Timeline of the Renewal in Classical Education

The Seven Liberal Arts and the Canons of Great Books

For millennia, classical and later Jewish, Christian, and Muslim educators from vast areas of the world recognized the seven liberal arts and the canons of great texts as central to the formation of virtuous and flourishing humans. Our word school comes from the Greek scholé which means a time set aside for contemplation. This ruminative approach from the days of Pythagoras and Plato suited the lives and learning of Christian monastic communities through the Middle Ages. (See our many related courses with an introduction, a survey of key principles, a consideration of scholé learning, a look at the liberal arts, a course on teaching great books, a look at the monastic tradition of education, and a brief history of classical education.)

Antiquity–19th Century

Prussian Educational System Mandated in Massachusetts and the Entire Nation
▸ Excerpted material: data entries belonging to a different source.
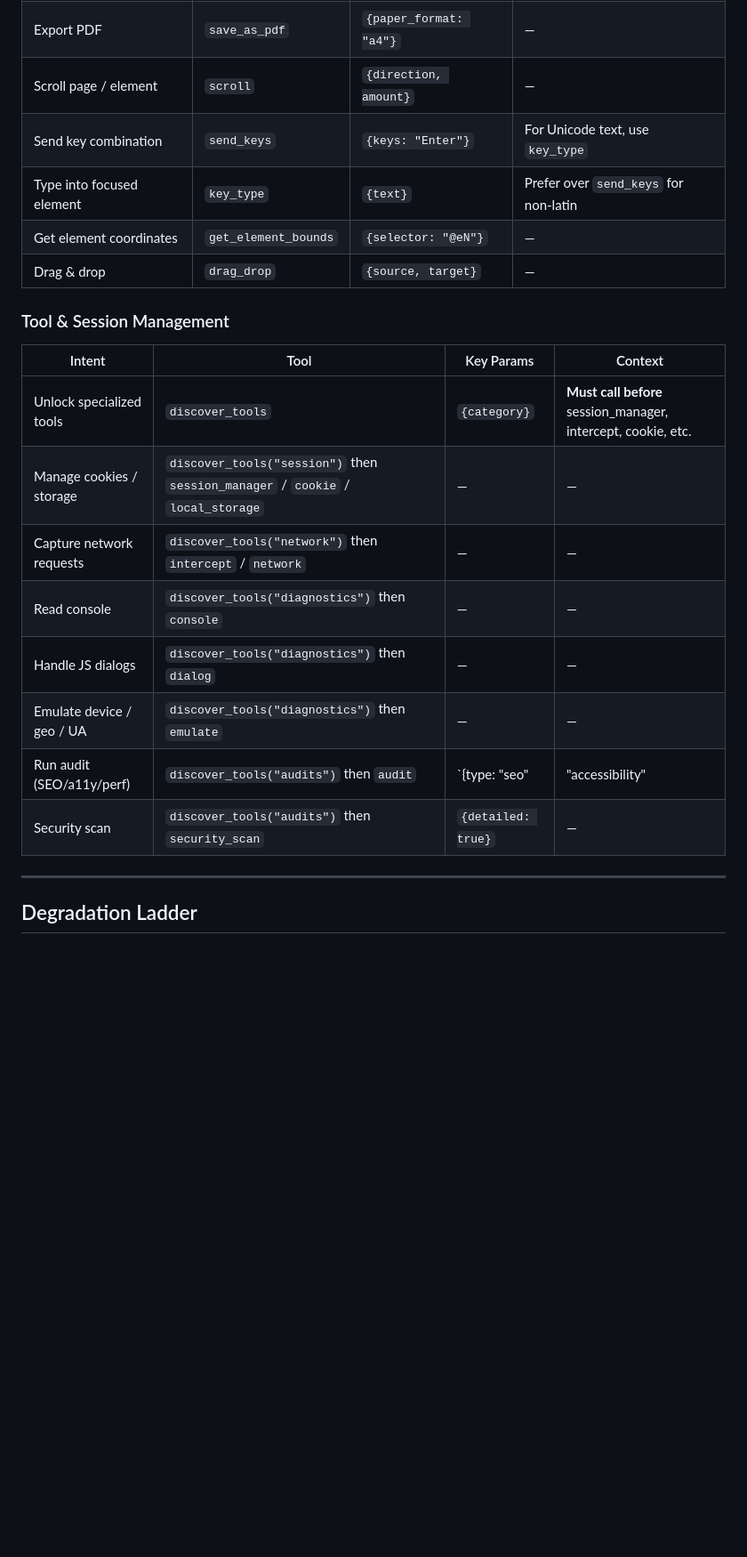
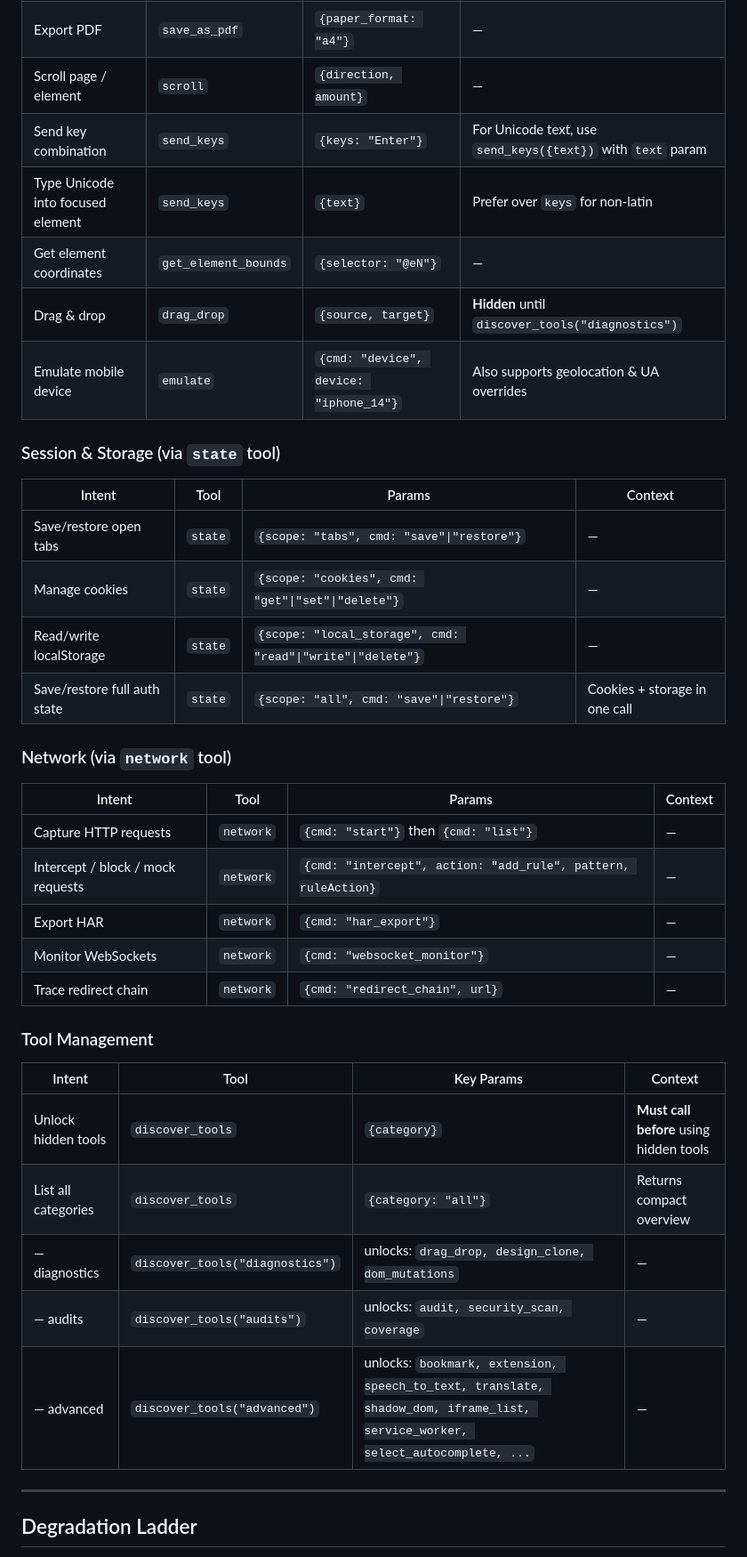
Before and after one commit to QWKiks/openweb, a Markdown page: AGENTS.md, the part around one of its changes. Shown at 89% size. Rendered like a GitHub page; blank space fills up the shorter version.

Commit message:
docs: sync AGENTS.md with actual MCP tool definitions

```diff
--- a/AGENTS.md
+++ b/AGENTS.md
@@ -70,23 +73,40 @@ navigate(url) → snapshot() → click/fill(@eN) → snapshot()/get_text()/evalu
 | Screenshot (for human only) | `screenshot` | `{format: "jpeg"}` | NEVER for data extraction |
 | Export PDF | `save_as_pdf` | `{paper_format: "a4"}` | — |
 | Scroll page / element | `scroll` | `{direction, amount}` | — |
-| Send key combination | `send_keys` | `{keys: "Enter"}` | For Unicode text, use `key_type` |
-| Type into focused element | `key_type` | `{text}` | Prefer over `send_keys` for non-latin |
+| Send key combination | `send_keys` | `{keys: "Enter"}` | For Unicode text, use `send_keys({text})` with `text` param |
+| Type Unicode into focused element | `send_keys` | `{text}` | Prefer over `keys` for non-latin |
 | Get element coordinates | `get_element_bounds` | `{selector: "@eN"}` | — |
-| Drag & drop | `drag_drop` | `{source, target}` | — |
+| Drag & drop | `drag_drop` | `{source, target}` | **Hidden** until `discover_tools("diagnostics")` |
+| Emulate mobile device | `emulate` | `{cmd: "device", device: "iphone_14"}` | Also supports geolocation & UA overrides |
 
-### Tool & Session Management
+### Session & Storage (via `state` tool)
+
+| Intent | Tool | Params | Context |
+|---|---|---|---|
+| Save/restore open tabs | `state` | `{scope: "tabs", cmd: "save"\|"restore"}` | — |
+| Manage cookies | `state` | `{scope: "cookies", cmd: "get"\|"set"\|"delete"}` | — |
+| Read/write localStorage | `state` | `{scope: "local_storage", cmd: "read"\|"write"\|"delete"}` | — |
+| Save/restore full auth state | `state` | `{scope: "all", cmd: "save"\|"restore"}` | Cookies + storage in one call |
+
+### Network (via `network` tool)
+
+| Intent | Tool | Params | Context |
+|---|---|---|---|
+| Capture HTTP requests | `network` | `{cmd: "start"}` then `{cmd: "list"}` | — |
+| Intercept / block / mock requests | `network` | `{cmd: "intercept", action: "add_rule", pattern, ruleAction}` | — |
+| Export HAR | `network` | `{cmd: "har_export"}` | — |
+| Monitor WebSockets | `network` | `{cmd: "websocket_monitor"}` | — |
+| Trace redirect chain | `network` | `{cmd: "redirect_chain", url}` | — |
+
+### Tool Management
 
 | Intent | Tool | Key Params | Context |
 |---|---|---|---|
-| Unlock specialized tools | `discover_tools` | `{category}` | **Must call before** session_manager, intercept, cookie, etc. |
-| Manage cookies / storage | `discover_tools("session")` then `session_manager` / `cookie` / `local_storage` | — | — |
-| Capture network requests | `discover_tools("network")` then `intercept` / `network` | — | — |
-| Read console | `discover_tools("diagnostics")` then `console` | — | — |
-| Handle JS dialogs | `discover_tools("diagnostics")` then `dialog` | — | — |
-| Emulate device / geo / UA | `discover_tools("diagnostics")` then `emulate` | — | — |
-| Run audit (SEO/a11y/perf) | `discover_tools("audits")` then `audit` | `{type: "seo"|"accessibility"|"performance"|"links"}` | — |
-| Security scan | `discover_tools("audits")` then `security_scan` | `{detailed: true}` | — |
+| Unlock hidden tools | `discover_tools` | `{category}` | **Must call before** using hidden tools |
+| List all categories | `discover_tools` | `{category: "all"}` | Returns compact overview |
+| — diagnostics | `discover_tools("diagnostics")` | unlocks: `drag_drop, design_clone, dom_mutations` | — |
+| — audits | `discover_tools("audits")` | unlocks: `audit, security_scan, coverage` | — |
+| — advanced | `discover_tools("advanced")` | unlocks: `bookmark, extension, speech_to_text, translate, shadow_dom, iframe_list, service_worker, select_autocomplete, ...` | — |
 
 ---
 
```
Also changed, not shown: other parts of AGENTS.md (+8 -5 lines).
Governor Edward Everett of Massachusetts instituted a mandatory education policy based on ideas from the Prussian education system. New York state soon opened 12 schools providing free and compulsory education for students in their local region. Andrew Carnegie (American steel industry magnate) and his Carnegie Group advanced these mandates and advocated for a teacher certification system. In 1857, the National Education Association was founded as a union for teachers in state-funded schools, and it continued to advocate for many aspects of the new Prussian educational model. (See a related course here as well as "Lesson 2: The History of Grading" by Dr. Brian Williams in another related course here.)

1852

Anna Julia Cooper



American educator, writer, sociologist, and activist Anna Julia Cooper defended classical schools in African American communities from educational mandates that were closing down these schools and replacing their teachers. Cooper left a powerful legacy recognized by many later educators who have defended classical education, including Marva Collins. (See our related course here.)

1858–1964

John Dewey

John Dewey played a leading role in promoting the state educational system in America, and many of his ideas dismantled long-standing insights into the liberal arts and the great books as central to human formation. Over time, employment and workforce training came to dominate thinking about education. (See our related courses here and here.)

1914–1930

Harkness Method

Edward Harkness (oil magnate and philanthropist) presented Phillips Exeter Academy with a gift of large hardwood tables for all of their classrooms. These tables became associated with the “Harkness method” now used in many independent schools and colleges to encourage discussion within their classes using methods loosely associated with Socratic teaching. (See related courses here and here.)

1930

St. John’s College Adopts a Great Books Curriculum

St. John’s College in Annapolis, Maryland adopted a Great Books curriculum. The state of Maryland chartered St. John’s College in 1784, merging it with King William’s School (from 1696). Four of the college founders signed the Declaration of Independence in 1776. (See interviews and sample lessons with two St. John's College tutors within our course on socratic teaching.)

1937

The Abolition of Man by C. S. Lewis

Publication of The Abolition of Man: Reflections on Education with Special Reference to the Teaching of English in the Upper Forms of Schools, a minor classic on education and moral values by C. S. Lewis. (See related course here.)

1943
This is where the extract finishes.